A medium paced wobbler that transformed into an off spinner when he couldn’t be arsed to run up in later life will always earn great respect from any seasoned cricketer. But twin that with a batting style that looked like Babe Ruth crossed with a particularly violent lumberjack, and you have the stuff of legend.
Astonishingly, Lance Klusener began his first class career as a slippery fast bowler who batted at number 11. By 1996 he was in the South African one day side, and was drafted into the Test squad for the tour of India later that year. Having been boshed aroundCalcuttaon Test debut in the first innings, he then responded with a career best 8/64 in the second innings. He will never be remembered for his bowling or his Test match performances though.

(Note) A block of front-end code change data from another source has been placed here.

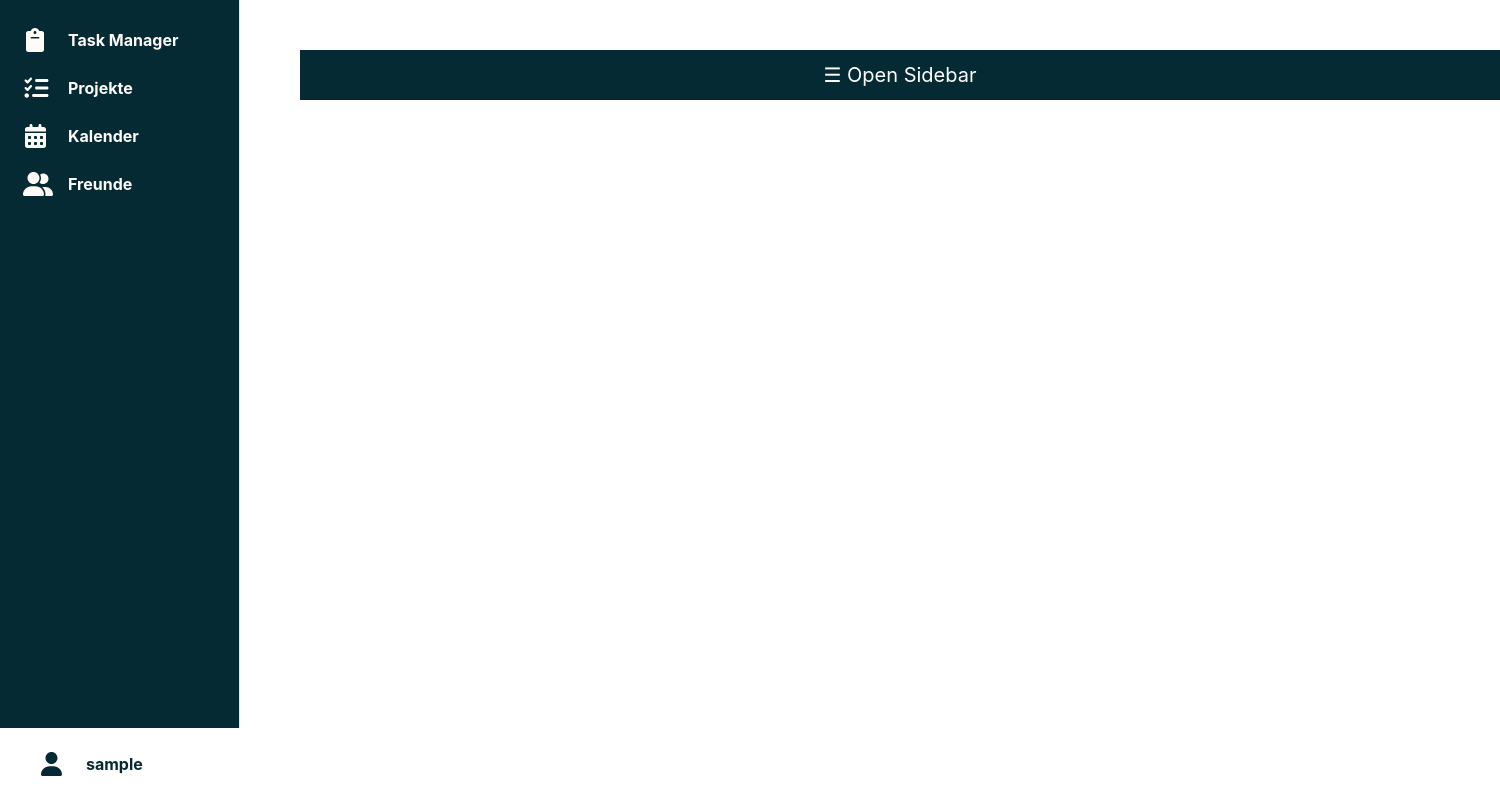
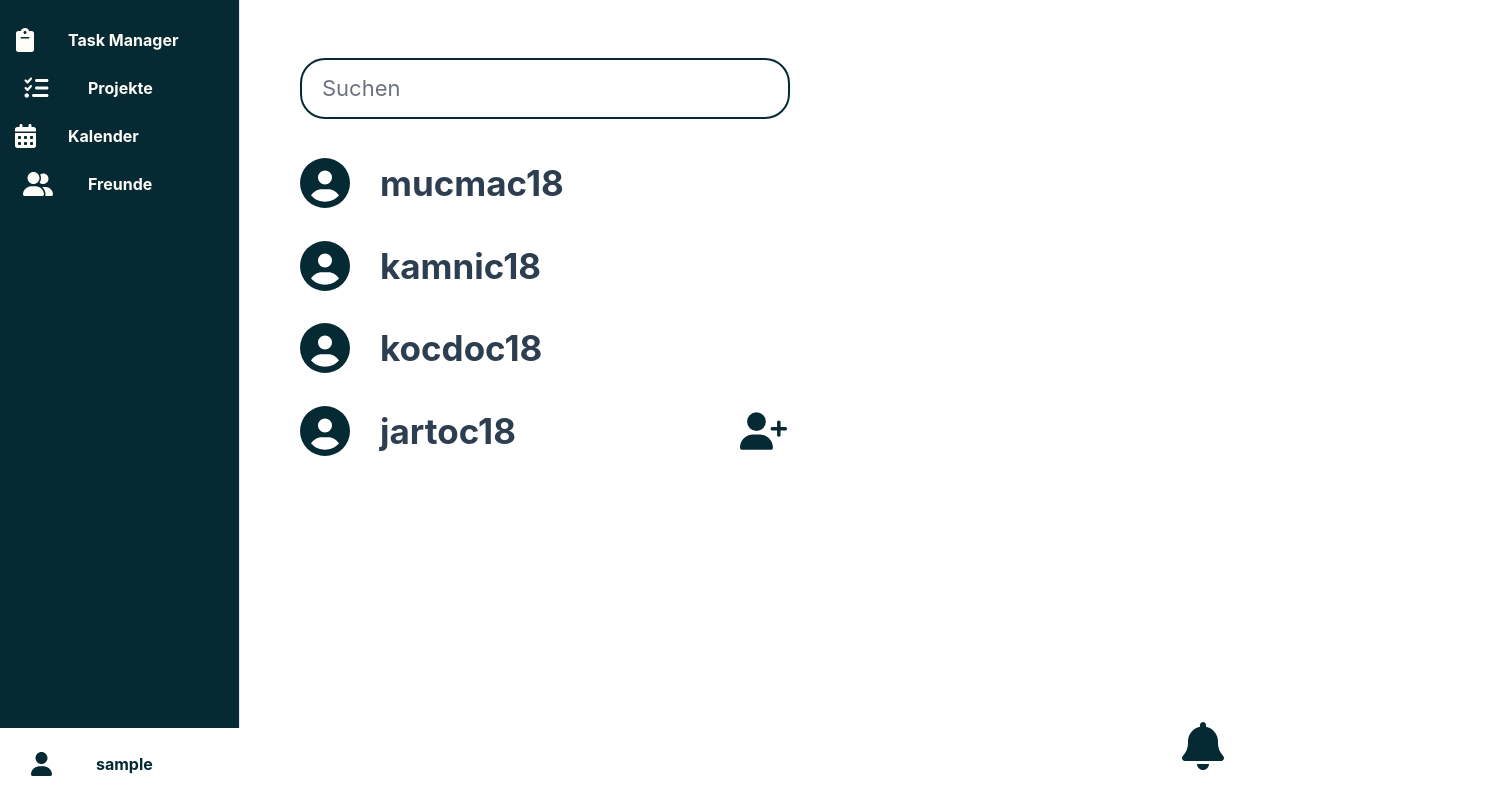
Before and after one commit to kocdoc/Vela, a Vue app in the folder src/frontend/: page /friends in a window 1280 px wide. Shown: the whole page, 1500 px wide, since content can reach past the window. Built offline with nearby package versions, Linux system fonts and the light colour scheme; sample sign-in values are in the browser's storage.

Commit message:
Friends Push

```diff
--- a/src/frontend/src/views/FriendsView.vue
+++ b/src/frontend/src/views/FriendsView.vue
@@ -1,16 +1,65 @@
 <template>
   <div class="next-to-sidebar">
+    <!-- Sidebar -->
     <div id="mySidebar" class="sidebar">
       <a href="javascript:void(0)" class="closebtn" @click="closeNav">&times;</a>
-      <a href="#">About</a>
-      <a href="#">Services</a>
-      <a href="#">Clients</a>
-      <a href="#">Contact</a>
+      <div>
+        <a href="#">NicoTategami</a>
+        <div class="buttons">
+            <button class="round-button">&#10003;</button>
+          <button class="round-button">&#88;</button>
+        </div>
+      </div>
+      <div>
+        <a href="#">tobjar03</a>
+        <div class="buttons">
+          <button class="round-button">&#10003;</button>
+          <button class="round-button">&#88;</button>
+        </div>
+      </div>
+    </div>
+    <!-- Sidebar-Ende -->
+    <div class="search-container">
+      <input class="search" placeholder="Suchen">
     </div>
 
-   <!-- <div id="main"> -->
-      <button class="openbtn" @click="openNav">&#9776; Open Sidebar</button>
-   <!-- </div> -->
+    <div class = "bell" @click="openNav">
+      <svg xmlns="http://www.w3.org/2000/svg" viewBox="0 0 512 512" class="ml-1.5 w-12 h-12 place-self-center text-[#052A34] transition duration-75 dark:text-gray-400 group-hover:text-gray-900 dark:group-hover:text-white" fill="currentColor">
+        <path d="M224 0c-17.7 0-32 14.3-32 32V51.2C119 66 64 130.6 64 208v18.8c0 47-17.3 92.4-48.5 127.6l-7.4 8.3c-8.4 9.4-10.4 22.9-5.3 34.4S19.4 416 32 416H416c12.6 0 24-7.4 29.2-18.9s3.1-25-5.3-34.4l-7.4-8.3C401.3 319.2 384 273.9 384 226.8V208c0-77.4-55-142-128-156.8V32c0-17.7-14.3-32-32-32zm45.3 493.3c12-12 18.7-28.3 18.7-45.3H224 160c0 17 6.7 33.3 18.7 45.3s28.3 18.7 45.3 18.7s33.3-6.7 45.3-18.7z"/>
+      </svg>
+    </div>
+
+    <div class="container" style="margin-top: 30px">
+      <svg width="50" height="50" viewBox="0 0 512 512" class="text-[#052A34]" fill="currentColor">
+        <path d="M399 384.2C376.9 345.8 335.4 320 288 320H224c-47.4 0-88.9 25.8-111 64.2c35.2 39.2 86.2 63.8 143 63.8s107.8-24.7 143-63.8zM0 256a256 256 0 1 1 512 0A256 256 0 1 1 0 256zm256 16a72 72 0 1 0 0-144 72 72 0 1 0 0 144z"/>
+      </svg>
+      <p class = "friend" style="display: inline-block; margin-left: 10px">mucmac18</p>
+    </div>
+
+    <div class="container" style="margin-top: 30px">
+      <svg width="50" height="50" viewBox="0 0 512 512" class="text-[#052A34]" fill="currentColor">
+        <path d="M399 384.2C376.9 345.8 335.4 320 288 320H224c-47.4 0-88.9 25.8-111 64.2c35.2 39.2 86.2 63.8 143 63.8s107.8-24.7 143-63.8zM0 256a256 256 0 1 1 512 0A256 256 0 1 1 0 256zm256 16a72 72 0 1 0 0-144 72 72 0 1 0 0 144z"/>
+      </svg>
+      <p class = "friend" style="display: inline-block; margin-left: 10px">kamnic18</p>
+    </div>
+
+    <div class="container" style="margin-top: 30px">
+      <svg width="50" height="50" viewBox="0 0 512 512" class="text-[#052A34]" fill="currentColor">
+        <path d="M399 384.2C376.9 345.8 335.4 320 288 320H224c-47.4 0-88.9 25.8-111 64.2c35.2 39.2 86.2 63.8 143 63.8s107.8-24.7 143-63.8zM0 256a256 256 0 1 1 512 0A256 256 0 1 1 0 256zm256 16a72 72 0 1 0 0-144 72 72 0 1 0 0 144z"/>
+      </svg>
+      <p class = "friend" style="display: inline-block; margin-left: 10px">kocdoc18</p>
+    </div>
+
+    <div class="container" style="margin-top: 30px">
+      <svg width="50" height="50" viewBox="0 0 512 512" class="text-[#052A34]" fill="currentColor">
+        <path d="M399 384.2C376.9 345.8 335.4 320 288 320H224c-47.4 0-88.9 25.8-111 64.2c35.2 39.2 86.2 63.8 143 63.8s107.8-24.7 143-63.8zM0 256a256 256 0 1 1 512 0A256 256 0 1 1 0 256zm256 16a72 72 0 1 0 0-144 72 72 0 1 0 0 144z"/>
+      </svg>
+      <p class = "friend" style="display: inline-block; margin-left: 10px">jartoc18</p>
+      <svg width="50" height="50" viewBox="0 0 680 512" class="text-[#052A34]" fill="currentColor" style="margin-right: 50%; margin-left: auto">
+        <path d="M96 128a128 128 0 1 1 256 0A128 128 0 1 1 96 128zM0 482.3C0 383.8 79.8 304 178.3 304h91.4C368.2 304 448 383.8 448 482.3c0 16.4-13.3 29.7-29.7 29.7H29.7C13.3 512 0 498.7 0 482.3zM504 312V248H440c-13.3 0-24-10.7-24-24s10.7-24 24-24h64V136c0-13.3 10.7-24 24-24s24 10.7 24 24v64h64c13.3 0 24 10.7 24 24s-10.7 24-24 24H552v64c0 13.3-10.7 24-24 24s-24-10.7-24-24z"/>
+      </svg>
+    </div>
+
   </div>
 </template>
 
@@ -24,8 +73,8 @@ export default {
   },
   methods: {
     openNav () {
-      document.getElementById('mySidebar').style.width = '250px'
-      document.getElementById('main').style.marginRight = '250px'
+      document.getElementById('mySidebar').style.width = '300px'
+      document.getElementById('main').style.marginRight = '300px'
       console.log('Hilfe')
     },
     closeNav () {
@@ -38,9 +87,31 @@ export default {
 
 <style>
 
+.search-container {
+  position: relative;
+  width: 50%;
+  margin-left: 0px;
+}
+
+.search{
+  width: 100%;
+  padding: 12px 20px;
+  margin: 8px 0;
+  box-sizing: border-box;
+  border: 2px solid #052A34;
+  border-radius: 25px;
+  background-color: white;
+  font-size: 22px;
+}
+
 .next-to-sidebar{
   margin-top: 50px;
   margin-left: 300px;
+}
+
+.friend{
+  font-size: 35px;
+  font-weight: bold;
 }
 
 /* The sidebar menu */
@@ -62,14 +133,47 @@ export default {
   padding: 8px 8px 8px 32px;
   text-decoration: none;
   font-size: 25px;
-  color: #818181;
-  display: block;
+  color: #f1f1f1;
+  display:inline-block;
   transition: 0.3s;
 }
 
-/* When you mouse over the navigation links, change their color */
-.sidebar a:hover {
-  color: #f1f1f1;
+.buttons{
+  float: right;
+  margin-right: 20px;
+  transition: 0.3s;
+  margin-top: 10px;
+  display:inline-block;
+  color: #818181;
+}
+
+.bell{
+  position: fixed;
+  bottom: 30px;
+  right: 30px;
+}
+
+.bell:hover{
+  color: #ffffff;
+}
+
+.round-button:hover{
+  color: #ffffff;
+  border: 2px solid #ffffff;
+}
+
+.round-button {
+  width: 30px;
+  height: 30px;
+  border-radius: 50%;
+  border: 2px solid #818181;
+  background-color: transparent;
+  color: #818181;
+  display: inline-block;
+  justify-content: center;
+  align-items: center;
+  margin-left: 10px;
+  transition: 0.3s;
 }
 
 /* Position and style the close button (top right corner) */
@@ -81,25 +185,22 @@ export default {
   margin-left: 50px;
 }
 
-/* The button used to open the sidebar */
-.openbtn {
-  font-size: 20px;
-  cursor: pointer;
-  background-color: #052A34;
-  color: white;
-  padding: 10px 15px;
-  border: none;
-  width: 1200px;
-}
-
-.openbtn:hover {
-  background-color: #444;
-}
-
 /* Style page content - use this if you want to push the page content to the right when you open the side navigation */
 #main {
   transition: margin-left .5s; /* If you want a transition effect */
   padding: 20px;
 }
 
+.container {
+  display: flex;
+  flex-wrap: wrap;
+  align-items: center;
+  margin-left: 0px;
+  margin-top: 20px;
+}
+
+svg {
+  margin-right: 20px;
+}
+
 </style>
```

In one day cricket Klusener was an absolute beast. His bowling may have drifted more and more into the Chris Harris category as his career wore on, but that mattered little. Over 171 internationals, “Zulu” averaged more than 40 with the bat at a strike rate of near-on 90 and less than 30 with the ball at an economy of 4.7. Of course, it was for the 1999 World Cup that he will be remembered. Firstly, for his utter disdain for anyone clutching a white ball in the latter stages of the innings. Averaging a scarcely credible 134 at considerably better than a run a ball, he also found time to chip in with 14 wickets at 20.
He even managed to save his best for the Australians, slamming a violent 36 off of 21 balls in the super 6′s. He wouldn’t have had to play them again had Herschelle Gibbs not thrown the ball on the floor to reprieve Steve Waugh later in the game, but in the resultant semi final he was even better. Already on 23 from 12 balls, he was left to score 9 off of the last over with only Allan Donald for company, and promptly slapped two fours off of the first two balls. Of course, what came next was to become the second reason the 1999 World Cup is synonymous with Lance Klusener….

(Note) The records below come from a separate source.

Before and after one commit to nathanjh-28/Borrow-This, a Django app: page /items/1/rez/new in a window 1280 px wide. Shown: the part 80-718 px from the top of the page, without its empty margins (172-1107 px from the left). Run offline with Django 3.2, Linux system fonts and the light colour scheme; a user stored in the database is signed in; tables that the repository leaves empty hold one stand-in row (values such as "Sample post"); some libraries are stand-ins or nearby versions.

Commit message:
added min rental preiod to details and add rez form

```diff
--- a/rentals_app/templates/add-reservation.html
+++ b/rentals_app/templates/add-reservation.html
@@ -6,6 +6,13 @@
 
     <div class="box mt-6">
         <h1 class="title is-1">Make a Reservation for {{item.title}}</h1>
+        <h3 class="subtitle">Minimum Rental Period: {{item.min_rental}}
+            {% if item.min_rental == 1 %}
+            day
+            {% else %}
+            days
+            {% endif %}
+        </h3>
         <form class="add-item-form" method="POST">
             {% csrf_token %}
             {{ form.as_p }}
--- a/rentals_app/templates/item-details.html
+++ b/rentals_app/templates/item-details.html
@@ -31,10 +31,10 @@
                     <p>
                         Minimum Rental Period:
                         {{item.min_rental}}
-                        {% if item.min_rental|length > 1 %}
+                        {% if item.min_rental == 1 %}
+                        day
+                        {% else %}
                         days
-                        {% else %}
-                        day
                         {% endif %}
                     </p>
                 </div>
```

His career coughed and spluttered from then on, but the legend had been made. T20 came just too late for him, which in itself is a tragedy. But for one tournament at least, there was no more thrilling or destructive sight than Lance Klusener in full flow.